They also should be prepared for early...
Tips for internal audit planning
1. Spread your activities out
Let’s say you have around 30 processes in your company that make up your SOPs. The way I would divide these up is by quarter, grouping together those that make sense. I find that any more frequently than quarterly tends to get a bit too noisy, but quarterly helps to create a nice, manageable spread throughout the year.
I almost think about like the product realization process - that cocktail napkin sketch again. I set my internal audit schedule as early in the calendar year as possible and identify those processes which have “like” purposes to group together. It helps to be able to identify any systemic or workflow issues if processes are logically grouped.
2. Structuring your audit schedule is important
Oftentimes people seem to use spreadsheets and choose arbitrary dates. These often don’t make a lot of sense and the method of using a spreadsheet tends to prohibit good collaboration. We built an audit workflow into Greenlight Guru in order to provide that visibility, helping those with primary responsibility to create a schedule, specify due dates, assign owners, set reminders and easily share with others.
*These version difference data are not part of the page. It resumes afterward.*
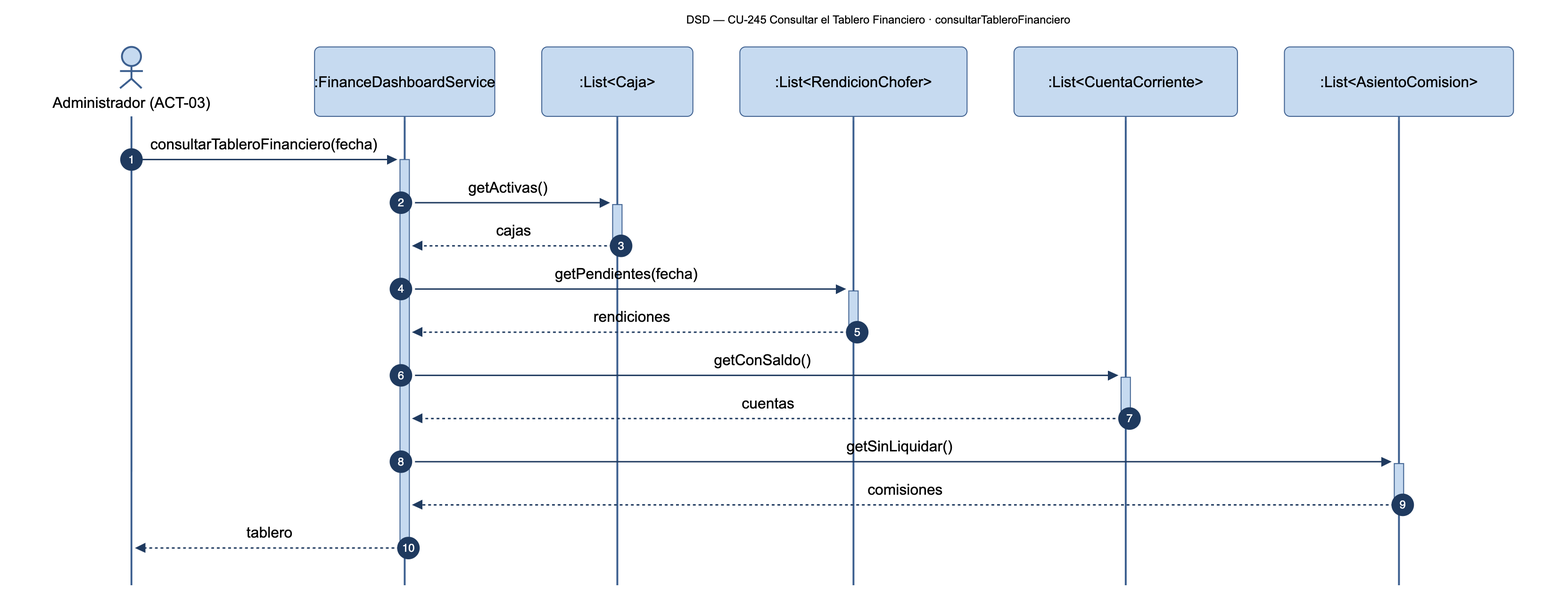
This is diagramas/png/DSD_CU-245_consultarTableroFinanciero.png from Nahuelito-Dev/splg-docs, a Mermaid export, as it was before one commit. Its source is kept beside it as diagramas/DSD_CU-245_consultarTableroFinanciero.mmd.
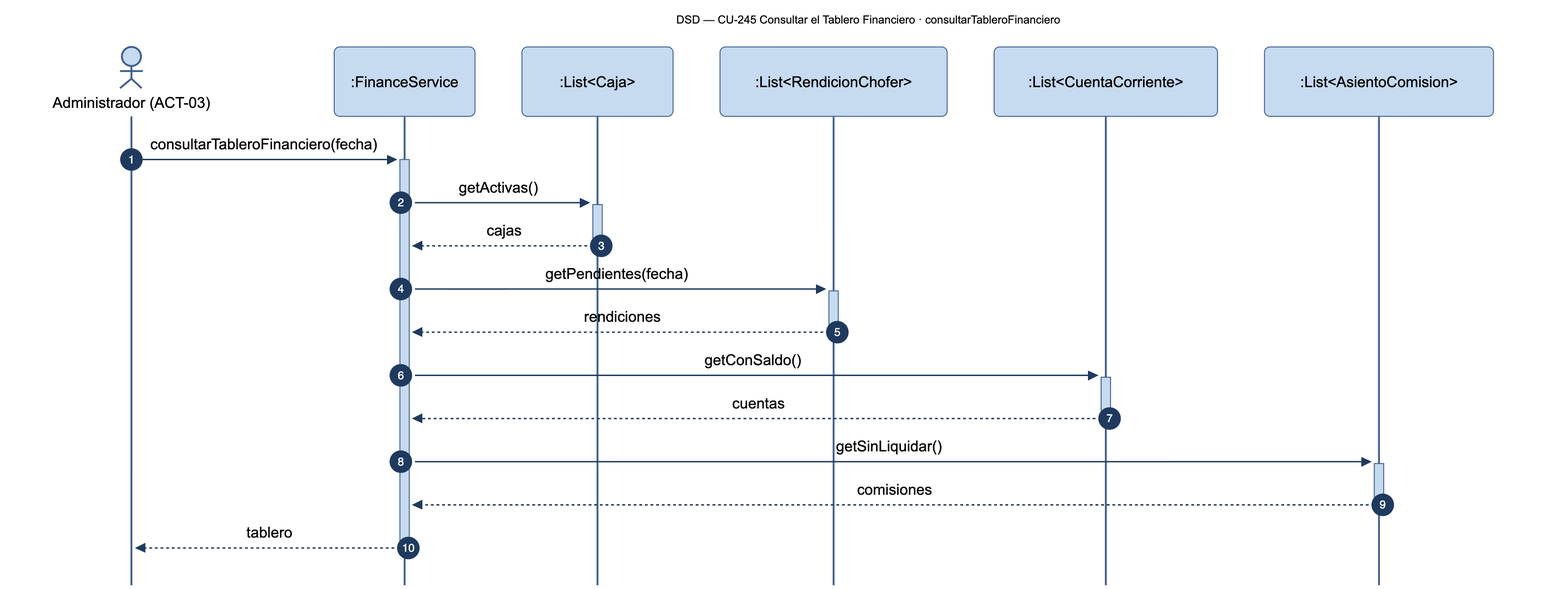
The same diagram one commit later.

Diff of the diagram source:
```diff
@@ -2,7 +2,7 @@
     title DSD — CU-245 Consultar el Tablero Financiero · consultarTableroFinanciero
     autonumber
     actor ADM as Administrador (ACT-03)
-    participant SRV as :FinanceDashboardService
+    participant SRV as :FinanceService
     participant CAJS as :List#lt;Caja#gt;
     participant RENS as :List#lt;RendicionChofer#gt;
     participant CUES as :List#lt;CuentaCorriente#gt;
```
This workflow facilitates creating a plan, knowing what to do and when, then visibility over results and quality events that may be linked. Being connected is a key factor for doing well with quality and compliance.
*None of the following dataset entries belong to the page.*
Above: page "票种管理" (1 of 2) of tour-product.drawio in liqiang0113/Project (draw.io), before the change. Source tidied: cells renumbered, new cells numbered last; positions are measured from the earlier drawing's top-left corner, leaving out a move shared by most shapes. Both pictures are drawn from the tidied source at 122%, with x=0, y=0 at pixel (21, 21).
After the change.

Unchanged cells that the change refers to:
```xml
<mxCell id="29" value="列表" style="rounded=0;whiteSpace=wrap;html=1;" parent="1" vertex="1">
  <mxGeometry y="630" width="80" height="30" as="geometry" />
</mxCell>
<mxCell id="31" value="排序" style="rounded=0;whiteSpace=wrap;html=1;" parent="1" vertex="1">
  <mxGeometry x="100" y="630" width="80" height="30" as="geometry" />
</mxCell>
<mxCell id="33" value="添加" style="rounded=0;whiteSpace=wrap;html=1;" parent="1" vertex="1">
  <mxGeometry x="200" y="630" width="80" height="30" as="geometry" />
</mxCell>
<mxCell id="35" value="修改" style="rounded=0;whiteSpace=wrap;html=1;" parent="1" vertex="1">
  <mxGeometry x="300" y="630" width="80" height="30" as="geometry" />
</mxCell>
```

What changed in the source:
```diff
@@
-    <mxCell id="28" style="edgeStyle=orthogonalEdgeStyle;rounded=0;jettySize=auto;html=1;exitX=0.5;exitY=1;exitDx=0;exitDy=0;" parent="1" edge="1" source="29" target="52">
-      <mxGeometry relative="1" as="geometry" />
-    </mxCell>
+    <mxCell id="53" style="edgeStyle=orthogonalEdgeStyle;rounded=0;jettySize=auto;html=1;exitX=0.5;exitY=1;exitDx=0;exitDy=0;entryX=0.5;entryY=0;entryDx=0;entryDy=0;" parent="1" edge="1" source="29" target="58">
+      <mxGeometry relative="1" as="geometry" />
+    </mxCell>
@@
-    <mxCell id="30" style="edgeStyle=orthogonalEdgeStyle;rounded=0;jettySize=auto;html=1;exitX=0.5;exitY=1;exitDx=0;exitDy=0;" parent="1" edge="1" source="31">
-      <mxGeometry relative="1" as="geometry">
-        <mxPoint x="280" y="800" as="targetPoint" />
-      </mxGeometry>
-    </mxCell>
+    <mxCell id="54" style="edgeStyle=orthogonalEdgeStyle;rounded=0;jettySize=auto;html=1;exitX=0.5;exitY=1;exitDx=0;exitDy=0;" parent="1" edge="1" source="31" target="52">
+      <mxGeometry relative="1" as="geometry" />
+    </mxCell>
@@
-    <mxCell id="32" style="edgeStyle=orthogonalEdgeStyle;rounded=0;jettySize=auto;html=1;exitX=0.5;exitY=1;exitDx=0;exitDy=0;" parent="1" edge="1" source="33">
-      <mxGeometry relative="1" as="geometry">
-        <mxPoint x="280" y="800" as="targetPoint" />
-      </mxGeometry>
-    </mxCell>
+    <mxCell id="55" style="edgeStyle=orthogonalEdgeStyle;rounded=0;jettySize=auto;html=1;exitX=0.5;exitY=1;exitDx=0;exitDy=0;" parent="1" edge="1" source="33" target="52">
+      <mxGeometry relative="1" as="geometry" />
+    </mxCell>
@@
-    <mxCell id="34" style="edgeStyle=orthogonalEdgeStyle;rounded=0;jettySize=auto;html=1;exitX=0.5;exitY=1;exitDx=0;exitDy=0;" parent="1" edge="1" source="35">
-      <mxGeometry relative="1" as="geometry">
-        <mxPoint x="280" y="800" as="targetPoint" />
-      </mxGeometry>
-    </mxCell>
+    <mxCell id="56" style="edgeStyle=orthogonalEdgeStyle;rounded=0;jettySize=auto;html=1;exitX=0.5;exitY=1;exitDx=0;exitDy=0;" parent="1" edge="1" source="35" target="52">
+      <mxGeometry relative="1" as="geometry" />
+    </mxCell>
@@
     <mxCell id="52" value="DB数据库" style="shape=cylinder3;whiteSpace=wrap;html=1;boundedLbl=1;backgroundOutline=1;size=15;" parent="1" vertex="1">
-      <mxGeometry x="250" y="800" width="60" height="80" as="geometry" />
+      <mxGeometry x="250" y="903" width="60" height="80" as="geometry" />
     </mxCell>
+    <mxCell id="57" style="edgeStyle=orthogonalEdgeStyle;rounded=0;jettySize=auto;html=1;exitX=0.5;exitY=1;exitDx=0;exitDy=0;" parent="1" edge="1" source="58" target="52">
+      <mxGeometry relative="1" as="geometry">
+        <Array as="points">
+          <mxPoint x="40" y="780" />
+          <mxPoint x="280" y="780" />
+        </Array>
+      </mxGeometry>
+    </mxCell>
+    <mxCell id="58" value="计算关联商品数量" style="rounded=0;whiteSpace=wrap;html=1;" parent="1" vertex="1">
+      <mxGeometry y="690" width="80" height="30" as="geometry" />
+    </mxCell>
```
3. Treat internal audits as an opportunity
Different companies have different responsibilities and structure when it comes to internal audits. Larger companies might have a certain team assigned, while others who are smaller might share responsibility across the team. Regardless, internal audits are only valuable if you treat them as an opportunity to learn and grow.
I’ve seen companies where auditors are treated like a visit from Police Internal Affairs, with trepidation and an attitude of having to hide from the auditor. This is not conducive to learning from them! Even if you do have issues going on, it’s much better to have these highlighted in an internal audit so that you can work on them before having the FDA come in.
4. Consider using your own team
Even good consultants don’t necessarily have the time or internal knowledge of your company to notice everything. There are things that happen within a company that might not be defined in a process or procedure but are important for the company. This is the kind of information you want to uncover in internal audits - reduce “tribal knowledge” and get it documented.
Taking on the auditing with your own team can be valuable for uncovering these sorts of things. It’s doable if you spread it out over the year. It provides you with a good learning opportunity. This is, of course, a matter of choice (a consultant can be a huge help, particularly to companies who are still learning about compliance), but it’s good experience for your own team if done well.
To that end, provide training - this is key for whoever is doing auditing. Be a resource to them and structure a simple, yet effective training program that allows them to do the job well.
In summary, I’d say don’t be “that” company, the one that panics in December over getting an internal audit done before the end of the year.
Internal audits should be treated as a valuable learning tool, not as a checkbox item to be done in order to please the FDA. Plan them out in a structured way across the year so that each process gets looked at thoroughly.
Consider training your own team members to manage internal audits and help to break down any “tribal knowledge” that might exist in your team. Of course, use a good system to help you organize your internal audits - check out Greenlight Guru’s audit workflow by requesting a demo here.